The Hospitality Industry Seeks More Flexible Spaces


Regaining the trust of customers is the main challenge that hospitality spaces face after the pandemic. The challenge is to be able to offer a safer, but also more friendly design, without the hygiene measures colliding with the experience that users seek when they go to hotels and restaurants.
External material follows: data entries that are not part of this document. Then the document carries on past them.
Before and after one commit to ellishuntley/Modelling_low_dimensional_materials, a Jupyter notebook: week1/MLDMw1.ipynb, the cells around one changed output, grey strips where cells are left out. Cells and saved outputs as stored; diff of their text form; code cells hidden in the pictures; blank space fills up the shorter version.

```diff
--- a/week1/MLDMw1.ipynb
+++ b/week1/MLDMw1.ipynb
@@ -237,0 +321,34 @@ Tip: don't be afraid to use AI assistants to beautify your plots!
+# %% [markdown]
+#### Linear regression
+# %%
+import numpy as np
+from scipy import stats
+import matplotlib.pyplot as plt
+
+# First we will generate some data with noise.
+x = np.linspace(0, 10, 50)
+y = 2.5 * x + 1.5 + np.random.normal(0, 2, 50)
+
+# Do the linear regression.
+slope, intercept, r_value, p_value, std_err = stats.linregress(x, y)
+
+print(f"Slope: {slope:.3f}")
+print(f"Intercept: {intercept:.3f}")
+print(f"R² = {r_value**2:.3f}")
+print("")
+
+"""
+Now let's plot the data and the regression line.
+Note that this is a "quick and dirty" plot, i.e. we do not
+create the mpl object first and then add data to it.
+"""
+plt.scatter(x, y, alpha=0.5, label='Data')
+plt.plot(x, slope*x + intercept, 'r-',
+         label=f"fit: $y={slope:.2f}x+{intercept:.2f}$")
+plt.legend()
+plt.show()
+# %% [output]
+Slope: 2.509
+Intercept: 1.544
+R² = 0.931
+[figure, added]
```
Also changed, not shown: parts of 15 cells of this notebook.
All of this was discussed this week in a video conference on Creativity and interior design for the new hospitality industry , organized by Grupo Vía.

Despite the fact that the coronavirus has shaken the pillars of many sectors, experts do not advocate making big changes in the hospitality industry, although they do predict an acceleration of trends. “We are still in a moment of great indecision, it is not very clear that it will be necessary to transform everything or that it will go back exactly to what it was before, so the key will be in the flexibility of spaces”, affirmed Alfonso Merry del Val, founder of Merry Design Studio.

The versatility is also the best solution for project manager Ingennus Urban Consulting, Elena Vallino, who said that now that most demand is to transform interior spaces outdoors. Thus, the terraces that open and close, to be able to enjoy them both in the warmest and coldest months, will be one of the most sought-after elements, according to the architect. An example of this adaptability are all the hybrid corners that were created when smoking was banned in establishments, also the transparent shells that cover the lids that rest on the bars of the bars. “We have a great ability to reinvent ourselves,” celebrated the expert.

The co-founder of Grupo Nomo Ramón Jiménez commented that, in his opinion, an interesting way to achieve this elasticity in spaces is through the design of compartments . “The restaurant can be very large, but the customer does not have to see 120 people dining with him,” he said. Even in open spaces, the regulations, which have been imposed as a result of Covid-19, require a greater separation between tables, something that, according to experts, could be maintained after the pandemic. “It is not just a question of health, but also of privacy,” claimed Vallino.

An aspect that, according to Merry del Val recognized, controls the luxury industry well . “These spaces will have to change little because they already respected the measures before, although it can also be an opportunity to make conventional hotels more comfortable,” he underlined. The issue, as pointed out by the International Hospitality Projects (IHP) consultant Ignacio V. Sandoval, is to be realistic and not lose the economic point of view, especially if one takes into account that these circumstances are temporary. “When it returns to normal, the distance will be cut again because there are sites that need a certain number of tables to be profitable,” he recalled. One more argument in favor of flexibility.

For her part, Mercedes Isasa, from TBC Interiorismo, encouraged the use of digital tools to improve the hygiene level of establishments. “There are technologies for everything from bidi codes to consult the menu to elevators that can be controlled with the voice so that they do not need to be touched,” he developed.